    I love this story, and I can only imagine how thrilling it must have been for Joe (and you) to get a response. Kudos to that entomologist for responding and encouraging our young people to be curious!

    reply

Your email address will not be published. Required fields are marked *

stepping stones

these mushrooms formed a little wandering path through some dense thicket, in the shade of a grove of parasol pines. i don’t normally respond to gnomes and fairies and sprites and dryads, but i squatted down to look under the brush at this little line of stepping stones, and i have to say i wanted to imagine some tiny creature bounding along the forest floor from one mushroom to the next. the feeling will pass.

dried funnel mushrooms

autignac, france

  • Laura says:

    Ah, but they are there. They come out to play.. when we’re not looking.
    Love your mushroom stepping stone path.
    I always enjoy your posts.

    reply

Your email address will not be published. Required fields are marked *

the fishmonger

while he sold us our mackerel this morning, the fishmonger reassured us that politics in france has got nothing to feel superior about, even in comparison to the recent american election. the same damn politicians have been working toward the same damn pensions for 50 years, and giving the “bras d’honneur” to artisans and small business owners and little old lady pensioners, who will not be collecting as much in their retirement, let me tell you, as the politicians will. when i go into debt, i pay my debts. when they go into debt, i also pay their debts. and now as a result of spending all that money that created all that debt (millions and millions of euros, and if you calculated it in francs!!! oh là là), apparently we are able to blow up the entire world 10 times. you tell me why blowing up the entire world one time is not enough.

mackerel tail

autignac, france

  • Ingrid says:

    Ha! So true!

    reply
  • Susan Robison says:

    Oh, your fishmonger is so right! “We pay our own debts and then pay the governments debts, all so we can blow up the world.” Too true. Made me laugh in spite of how sad it all is.

    reply
  • I absolutely love and appreciate your work(s). I am a retired hairdresser-teacher of 58 years of age. I finally have the time to discover the earths images that I have missed out on. I am presently opening up my own creative side by using reblogged images, my office computer and printer, and, 100% on-it’s-way-to-the-garbage objects and materials. I think I may have a few artsy materials you would be interested in seeing.
    I live in Minneapolis by the UofM. I work-play at my brothers electronics recycling company (ADS recovery-recycle) which provides me with a great space and never ending “junk” to be creative with.
    Blah-blah-blah.
    My primary reason for this e-mail is to compliment you and thank you for all of the images in your S T I L L blog. It is very beautiful to me as well as inspiring. Thank you very much for sharing the beauty.

    teach peace,
    davidk

    reply

Your email address will not be published. Required fields are marked *

sharp contrast

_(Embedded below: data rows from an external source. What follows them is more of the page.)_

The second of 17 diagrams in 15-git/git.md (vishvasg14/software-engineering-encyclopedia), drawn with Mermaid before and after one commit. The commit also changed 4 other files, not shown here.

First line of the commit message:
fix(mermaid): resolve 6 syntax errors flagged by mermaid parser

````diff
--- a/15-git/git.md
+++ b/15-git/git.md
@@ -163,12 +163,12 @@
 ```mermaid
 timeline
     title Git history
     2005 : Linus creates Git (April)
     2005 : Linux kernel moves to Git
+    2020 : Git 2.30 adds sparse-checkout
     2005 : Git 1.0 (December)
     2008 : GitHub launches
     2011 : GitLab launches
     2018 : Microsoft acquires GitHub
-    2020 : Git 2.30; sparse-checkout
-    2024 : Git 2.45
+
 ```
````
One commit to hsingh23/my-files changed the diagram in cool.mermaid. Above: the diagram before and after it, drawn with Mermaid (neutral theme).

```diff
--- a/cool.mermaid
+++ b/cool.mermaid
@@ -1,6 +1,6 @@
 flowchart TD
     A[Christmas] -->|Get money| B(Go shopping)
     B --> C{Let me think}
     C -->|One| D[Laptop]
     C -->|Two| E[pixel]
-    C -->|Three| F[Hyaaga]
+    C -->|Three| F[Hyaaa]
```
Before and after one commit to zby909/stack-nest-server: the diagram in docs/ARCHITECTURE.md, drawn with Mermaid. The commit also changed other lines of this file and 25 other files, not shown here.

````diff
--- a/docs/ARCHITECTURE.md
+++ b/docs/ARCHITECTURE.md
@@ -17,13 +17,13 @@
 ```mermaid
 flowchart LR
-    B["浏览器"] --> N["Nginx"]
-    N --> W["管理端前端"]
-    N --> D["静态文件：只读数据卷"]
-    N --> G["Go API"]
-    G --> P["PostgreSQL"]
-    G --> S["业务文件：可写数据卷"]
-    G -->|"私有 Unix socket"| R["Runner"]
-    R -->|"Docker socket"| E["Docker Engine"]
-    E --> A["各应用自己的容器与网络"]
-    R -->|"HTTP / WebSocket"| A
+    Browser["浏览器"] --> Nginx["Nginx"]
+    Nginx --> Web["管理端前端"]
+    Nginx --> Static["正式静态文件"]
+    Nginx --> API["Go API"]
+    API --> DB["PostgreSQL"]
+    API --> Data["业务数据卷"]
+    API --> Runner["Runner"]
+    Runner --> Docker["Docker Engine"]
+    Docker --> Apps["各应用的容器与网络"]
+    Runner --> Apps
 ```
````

i don’t really believe in good and evil, or heaven and hell, but i do believe that we have a dual nature and it is not angel/devil, but rather it is a primary nature that wants to be good, and an equally valuable and necessary and offsetting nature that, every once in a a while, for the pure joy of it, really wants, for a little while, to just be naughty.

bits of the garrigue

autignac, languedoc, france

Your email address will not be published. Required fields are marked *

"/> "/>